The 3.6L DOHC direct-injection V-6 from General Motors Co. made back-to-back appearances on the list after its launch in the Cadillac CTS sedan. It scores highly again this year in the CTS Sport Wagon, but ranks as another premium V-6 that isn’t keeping up with the Joneses.

Ward’s judges called GM’s high-feature V-6 “deliciously powerful” and recognized the yeoman’s work it now does throughout the auto maker’s portfolio. But a few tweaks to improve NVH were not enough to keep this otherwise superb powertrain on the list.

The carnage among premium V-6s continues with the excellent 3.5L SOHC from Honda Motor Co. Ltd. Making the winners’ list the last two years, this workhorse also suffers from a degree of complacency.

“Perfectly competent,” writes Associate Editor Christie Schweinsberg. “But pretty ho-hum. I’m getting bored, Honda.”

Fuel economy also was uneven in the application tested, an Accord coupe outfitted with a 6-speed manual. Also, our Accord tester stickered at $31,865 – no bargain.

That leaves the Detroit V-8s, a trio of also-rans some Ward’s judges would be happy to run with anytime. Well, almost anytime.

The 5.4L DOHC supercharged V-8 Ford Motor Co. tucks into the Shelby GT500 makes 40 more hp than its predecessor, and dollar-for-dollar it represents a remarkable value.

However, it packs so much punch and so little refinement, this pony can get onerous day-in and day-out.

GM squeezes into the new Chevy Camaro its 6.2L V-8, an old-fashion push-rod engine that does heavy lifting across the auto maker’s stables.

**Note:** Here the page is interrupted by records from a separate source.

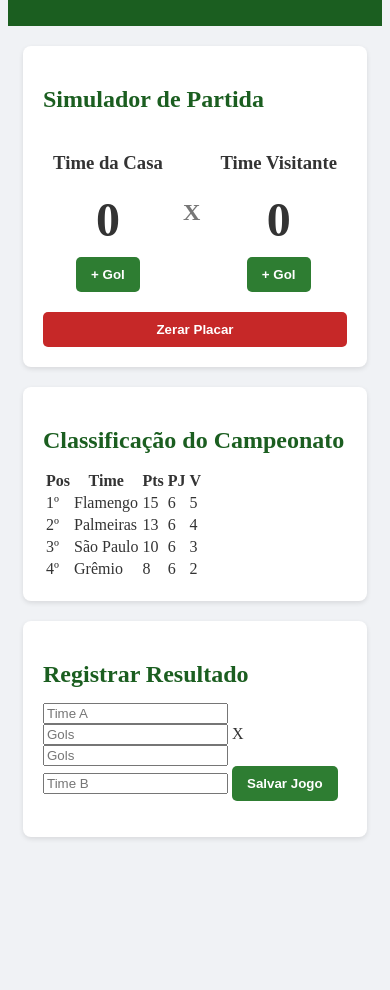
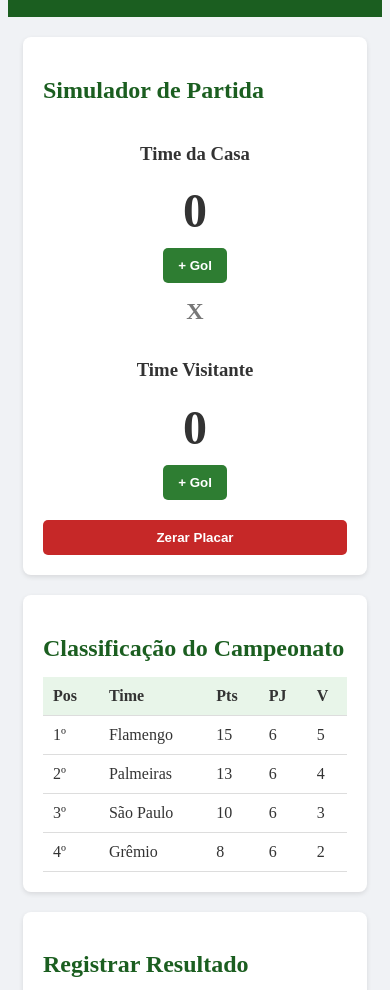
Before and after one commit to miguelvieira150/Avaliacao-pratica, a plain HTML site: page index.html in a window 390 px wide. Shown: the part 140-1130 px from the top of the page. Before the commit the page ends 997 px from the top, so only its background shows below. Drawn offline with Linux system fonts and the light colour scheme; a script that the page names is missing.

Commit message:
comit 6 - configurei os ultimos detalhes em css, fazendo classificaçao do campeonato, pontos conquistados por time e etc

```diff
--- a/style.css
+++ b/style.css
@@ -89,3 +89,59 @@ button:hover {
     background-color: #c62828;
     width: 100%;
 }
+
+.btn-reset:hover {
+    background-color: #8e0000;
+}
+
+table {
+    width: 100%;
+    border-collapse: collapse;
+}
+
+th, td {
+    padding: 10px;
+    text-align: left;
+    border-bottom: 1px solid #ddd;
+}
+
+th {
+    background-color: #e8f5e9;
+}
+
+form {
+    display: flex;
+    gap: 10px;
+    flex-wrap: wrap;
+    align-items: center;
+    margin-bottom: 15px;
+}
+
+input {
+    padding: 8px;
+    border: 1px solid #ccc;
+    border-radius: 4px;
+    flex: 1;
+}
+
+#lista-jogos {
+    list-style: none;
+}
+
+#lista-jogos li {
+    background: #f9f9f9;
+    padding: 10px;
+    border-left: 4px solid #2e7d32;
+    margin-bottom: 8px;
+}
+
+@media (max-width: 600px) {
+    header {
+        flex-direction: column;
+        gap: 10px;
+    }
+    .scoreboard {
+        flex-direction: column;
+        gap: 15px;
+    }
+}
```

It pours out creamy smooth power at a reasonable price, but the cylinder deactivation technology that got it into the competition turned in fuel economy as low as 13 mpg (18 L/100 km). That’s hardly raising the bar.

And finally, Chrysler Group LLC offered the vaunted 5.7L Hemi OHV V-8, which spent five years on the list, departing in 2008. It returned to the list in 2009 with several upgrades.

As tested with a 6-speed manual in the Challenger R/T, the Hemi wins for throatiest exhaust note among the Detroit trio. However, specific output (66 hp/L) isn’t as impressive as it used to be, and judges complained the Hemi’s favorite gear always seemed a shift away.

As difficult as it is to make the 10 Best Engines list, it’s equally challenging to stay on it. Sometimes, what seems good on paper does not always transfer to the pavement.

Yes, these eight engines may have their flaws, but they also are ambitious, individualistic and worth at least a small degree of doting. They are lovable losers.

Ward's 10 Best Engines is a copyright of Penton Media Inc. Commercial references to the program and/or awards are prohibited without prior permission of Ward's Automotive Group.